"Not that staff," Johannes said. "The Rood is useless to Her Highness the Queen. I speak of another god relic. The Rheinshard. I know you have it."

"What would the Queen do with it?"

Johannes heaved a sceptical breath. "Everything Olga could not. Or so she believes."

"You don't sound convinced."

"I don't need to be," he said. "Give it here."

Milva smiled. "And if I refused?"

"Then these valkyries would kill every last man, woman and child in this village before they tore it to the ground."

"The town is deserted," she replied. "There's no one left to kill."

"I am not as gullible as the valkyries," Johannes' widened his cold smirk. "The Arcane shows me at least twenty other people cowering in these shuttered houses. Give me the Rheinshard or I'll loosen the flock upon them."

Milva shifted into a fighting stance. "You would have to get past us to make that happen."

"Don't be a fool. You are outnumbered."

"And you are outclassed."

Johannes smiled and sighed, pulling off his fedora, dusting it, then fitting it back on. "How quick youth is to violence these days. Unfortunately for you, I am not as dim-witted as the creatures accompanying me."

A window shattered to the left. Milva, Flannery and Spirogui turned and saw a valkyrie glide out of Elsa's house. At once they noticed the golden sparkle in one of her talons.

"It's got the Rheinshard!" Flannery screamed.

As her muscles relaxed to loosen an arrow, Johannes circled his arms around and thrust both palms into the cobblestones. One after another, cobblestones around them cracked open and spat up gaseous geysers of smoke. Hissing grey fumes surrounded Milva on all sides, and thickened so greatly she lost sight of Flannery and Spirogui. A bowstring groaned as she waded her way out of the smoke clouds, until Milva, tired of the effort, and thrust Ygg's Rood up. A towering wind encircled her and blew the smoke around them into a thinning spiral that evaporated dozens of yards above them.

The smoke was gone.
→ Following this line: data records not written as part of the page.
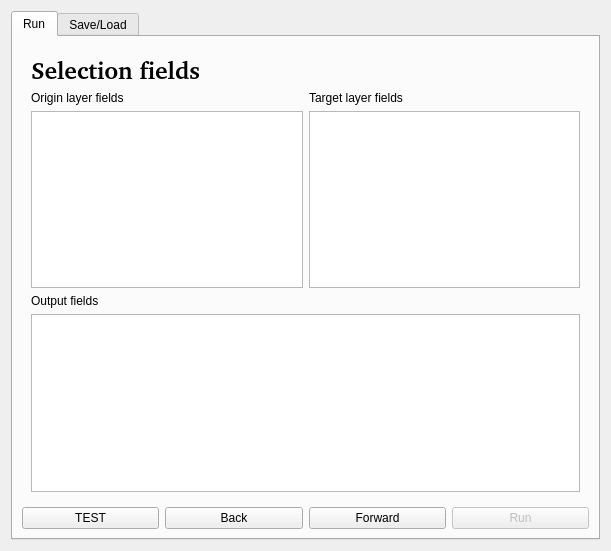
The window that arpap_spatialreport_dialog_base.ui (gis3w/ARPAP_SpatialReport) describes before a commit, drawn with Qt 5.
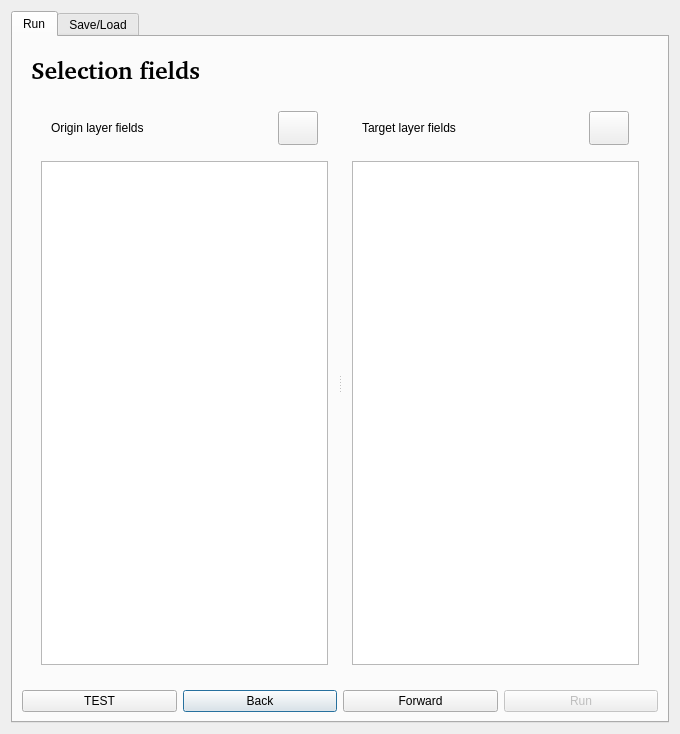
The same window after the commit.

Patch:
```diff
--- a/arpap_spatialreport_dialog_base.ui
+++ b/arpap_spatialreport_dialog_base.ui
@@ -6,8 +6,8 @@
    <rect>
     <x>0</x>
     <y>0</y>
-    <width>611</width>
-    <height>551</height>
+    <width>680</width>
+    <height>734</height>
    </rect>
   </property>
   <property name="windowTitle">
@@ -16,8 +16,8 @@
   <property name="sizeGripEnabled">
    <bool>false</bool>
   </property>
-  <layout class="QGridLayout" name="gridLayout">
-   <item row="0" column="0">
+  <layout class="QHBoxLayout" name="horizontalLayout">
+   <item>
     <widget class="QTabWidget" name="tabSaveLoad">
      <property name="currentIndex">
       <number>0</number>
@@ -27,6 +27,16 @@
        <string>Run</string>
       </attribute>
       <layout class="QGridLayout" name="gridLayout_2">
+       <item row="1" column="1">
+        <widget class="QPushButton" name="backButton">
+         <property name="enabled">
+          <bool>true</bool>
+         </property>
+         <property name="text">
+          <string>Back</string>
+         </property>
+        </widget>
+       </item>
        <item row="1" column="3">
         <widget class="QPushButton" name="runButton">
          <property name="enabled">
@@ -37,6 +47,20 @@
          </property>
         </widget>
        </item>
+       <item row="1" column="0">
+        <widget class="QPushButton" name="testButton">
+         <property name="text">
+          <string>TEST</string>
+         </property>
+        </widget>
+       </item>
+       <item row="1" column="2">
+        <widget class="QPushButton" name="forwardButton">
+         <property name="text">
+          <string>Forward</string>
+         </property>
+        </widget>
+       </item>
        <item row="0" column="0" colspan="4">
         <widget class="QStackedWidget" name="stackedWidget">
          <property name="enabled">
@@ -140,10 +164,30 @@
              </property>
             </widget>
            </item>
+           <item row="6" column="1">
+            <spacer name="verticalSpacer_2">
+             <property name="orientation">
+              <enum>Qt::Vertical</enum>
+             </property>
+             <property name="sizeHint" stdset="0">
+              <size>
+               <width>20</width>
+               <height>40</height>
+              </size>
+             </property>
+            </spacer>
+           </item>
           </layout>
          </widget>
          <widget class="QWidget" name="pageSelectOperation">
-          <layout class="QGridLayout" name="gridLayout_4">
+          <layout class="QGridLayout" name="gridLayout_4" rowstretch="0,1,1,1,1,1,1,2">
+           <item row="4" column="0">
+            <widget class="QLabel" name="labelDescriptionGeoprocessingTouch">
+             <property name="text">
+              <string>Touch description</string>
+             </property>
+            </widget>
+           </item>
            <item row="0" column="0">
             <widget class="QLabel" name="labelTitleStep2">
              <property name="font">
@@ -172,25 +216,54 @@
              </property>
             </widget>
            </item>
-           <item row="2" column="0">
+           <item row="3" column="0">
             <widget class="QRadioButton" name="geoprocessingTouchRadio">
              <property name="text">
               <string>Touch</string>
              </property>
             </widget>
            </item>
-           <item row="3" column="0">
+           <item row="5" column="0">
             <widget class="QRadioButton" name="geoprocessingContainRadio">
              <property name="text">
               <string>Contain</string>
              </property>
             </widget>
            </item>
+           <item row="6" column="0">
+            <widget class="QLabel" name="labelDescriptionGeoprocessingContain">
+             <property name="text">
+              <string>Contain description</string>
+             </property>
+            </widget>
+           </item>
+           <item row="2" column="0">
+            <widget class="QLabel" name="labelDescriptionGeoprocessingIntersection">
+             <property name="text">
+              <string>Intersection description</string>
+             </property>
+            </widget>
+           </item>
+           <item row="7" column="0">
+            <spacer name="verticalSpacer">
+             <property name="orientation">
+              <enum>Qt::Vertical</enum>
+             </property>
+             <property name="sizeHint" stdset="0">
+              <size>
+               <width>20</width>
+               <height>40</height>
+              </size>
+             </property>
+            </spacer>
+           </item>
           </layout>
          </widget>
          <widget class="QWidget" name="pageFieldsSelector">
-          <layout class="QGridLayout" name="gridLayout_6">
+          <layout class="QGridLayout" name="gridLayout" rowstretch="0,1,0">
            <item row="0" column="0">
+            <layout class="QVBoxLayout" name="verticalLayout">
+             <item>
             <widget class="QLabel" name="labelTitleStpe3">
              <property name="font">
               <font>
@@ -205,69 +278,168 @@
              </property>
             </widget>
            </item>
-           <item row="3" column="0">
-            <widget class="QLabel" name="labelOutputLayerFields">
-             <property name="text">
-              <string>Output fields</string>
-             </property>
-            </widget>
+            </layout>
            </item>
            <item row="1" column="0">
+            <widget class="QSplitter" name="splitter">
+             <property name="orientation">
+              <enum>Qt::Horizontal</enum>
+             </property>
+             <widget class="QWidget" name="verticalLayoutWidget_2">
+              <layout class="QVBoxLayout" name="verticalLayout_2">
+               <property name="margin">
+                <number>10</number>
+               </property>
+               <item>
+                <layout class="QHBoxLayout" name="horizontalLayout_3" stretch="1,3,1">
+                 <property name="spacing">
+                  <number>6</number>
+                 </property>
+                 <property name="sizeConstraint">
+                  <enum>QLayout::SetDefaultConstraint</enum>
+                 </property>
+                 <property name="margin">
+                  <number>10</number>
+                 </property>
+                 <item>
             <widget class="QLabel" name="labelOriginLayerFields">
              <property name="text">
               <string>Origin layer fields</string>
              </property>
             </widget>
            </item>
-           <item row="1" column="1">
+                 <item>
+                  <spacer name="horizontalSpacer">
+                   <property name="orientation">
+                    <enum>Qt::Horizontal</enum>
+                   </property>
+                   <property name="sizeHint" stdset="0">
+                    <size>
+                     <width>40</width>
+                     <height>20</height>
+                    </size>
+                   </property>
+                  </spacer>
+                 </item>
+                 <item>
+                  <widget class="QPushButton" name="fieldCalculatorOriginButton">
+                   <property name="sizePolicy">
+                    <sizepolicy hsizetype="Fixed" vsizetype="Fixed">
+                     <horstretch>0</horstretch>
+                     <verstretch>0</verstretch>
+                    </sizepolicy>
+                   </property>
+                   <property name="minimumSize">
+                    <size>
+                     <width>34</width>
+                     <height>34</height>
+                    </size>
+                   </property>
+                   <property name="text">
+                    <string/>
+                   </property>
+                  </widget>
+                 </item>
+                </layout>
+               </item>
+               <item>
+                <widget class="QTableView" name="tableViewOriginLayerFields">
+                 <property name="acceptDrops">
+                  <bool>true</bool>
+                 </property>
+                 <property name="dragDropMode">
+                  <enum>QAbstractItemView::NoDragDrop</enum>
+                 </property>
+                 <attribute name="verticalHeaderVisible">
+                  <bool>false</bool>
+                 </attribute>
+                </widget>
+               </item>
+              </layout>
+             </widget>
+             <widget class="QWidget" name="verticalLayoutWidget_3">
+              <layout class="QVBoxLayout" name="verticalLayout_3">
+               <property name="margin">
+                <number>10</number>
+               </property>
+               <item>
+                <layout class="QHBoxLayout" name="horizontalLayout_4" stretch="1,3,1">
+                 <property name="margin">
+                  <number>10</number>
+                 </property>
+                 <item>
             <widget class="QLabel" name="labelTargetLayerFields">
              <property name="text">
               <string>Target layer fields</string>
              </property>
             </widget>
            </item>
-           <item row="2" column="0">
-            <widget class="QListWidget" name="listWidgetOriginLayerFields">
-             <property name="acceptDrops">
-              <bool>true</bool>
-             </property>
-             <property name="dragDropMode">
-              <enum>QAbstractItemView::NoDragDrop</enum>
-             </property>
-             <property name="viewMode">
-              <enum>QListView::ListMode</enum>
-             </property>
-             <property name="batchSize">
-              <number>100</number>
-             </property>
-            </widget>
-           </item>
-           <item row="4" column="0" colspan="2">
-            <widget class="QListWidget" name="listWidgetOutputLayerFields">
-             <property name="dragDropOverwriteMode">
-              <bool>true</bool>
-             </property>
-             <property name="dragDropMode">
-              <enum>QAbstractItemView::DragDrop</enum>
+                 <item>
+                  <spacer name="horizontalSpacer_2">
+                   <property name="orientation">
+                    <enum>Qt::Horizontal</enum>
+                   </property>
+                   <property name="sizeHint" stdset="0">
+                    <size>
+                     <width>40</width>
+                     <height>20</height>
+                    </size>
+                   </property>
+                  </spacer>
+                 </item>
+                 <item>
+                  <widget class="QPushButton" name="fieldCalculatorTargetButton">
+                   <property name="sizePolicy">
+                    <sizepolicy hsizetype="Fixed" vsizetype="Fixed">
+                     <horstretch>0</horstretch>
+                     <verstretch>0</verstretch>
+                    </sizepolicy>
+                   </property>
+                   <property name="minimumSize">
+                    <size>
+                     <width>34</width>
+                     <height>34</height>
+                    </size>
+                   </property>
+                   <property name="text">
+                    <string/>
+                   </property>
+                   <property name="flat">
+                    <bool>false</bool>
              </property>
             </widget>
            </item>
-           <item row="2" column="1">
-            <widget class="QListWidget" name="listWidgetTargetLayerFields">
+                </layout>
+               </item>
+               <item>
+                <widget class="QTableView" name="tableViewTargetLayerFields">
              <property name="acceptDrops">
               <bool>false</bool>
              </property>
              <property name="dragDropMode">
               <enum>QAbstractItemView::NoDragDrop</enum>
              </property>
+                 <attribute name="verticalHeaderVisible">
+                  <bool>false</bool>
+                 </attribute>
+                </widget>
+               </item>
+              </layout>
+             </widget>
             </widget>
            </item>
           </layout>
          </widget>
          <widget class="QWidget" name="pageSelectOutput">
-          <layout class="QGridLayout" name="gridLayout_7">
-           <item row="0" column="0">
             <widget class="QLabel" name="labelTitleStep4">
+           <property name="geometry">
+            <rect>
+             <x>9</x>
+             <y>9</y>
+             <width>197</width>
+             <height>29</height>
+            </rect>
+           </property>
              <property name="font">
               <font>
                <family>Droid Sans [unknown]</family>
@@ -280,8 +452,6 @@
               <string>Selection Output</string>
              </property>
             </widget>
-           </item>
-          </layout>
          </widget>
          <widget class="QWidget" name="pageRun">
           <layout class="QGridLayout" name="gridLayout_8">
@@ -321,30 +491,6 @@
          </widget>
         </widget>
        </item>
-       <item row="1" column="2">
-        <widget class="QPushButton" name="forwardButton">
-         <property name="text">
-          <string>Forward</string>
-         </property>
-        </widget>
-       </item>
-       <item row="1" column="1">
-        <widget class="QPushButton" name="backButton">
-         <property name="enabled">
-          <bool>true</bool>
-         </property>
-         <property name="text">
-          <string>Back</string>
-         </property>
-        </widget>
-       </item>
-       <item row="1" column="0">
-        <widget class="QPushButton" name="testButton">
-         <property name="text">
-          <string>TEST</string>
-         </property>
-        </widget>
-       </item>
       </layout>
      </widget>
      <widget class="QWidget" name="tab">
```
Lines whose indentation alone changed are shown as unchanged.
But so too were the valkyries, and much more crucially, the Rheinshard. The only one who remained was Johannes, and his veiled smile draped itself in a new mantle of "cunning".

"If you still want to protect the Realm from the Dukedoms, come with me..."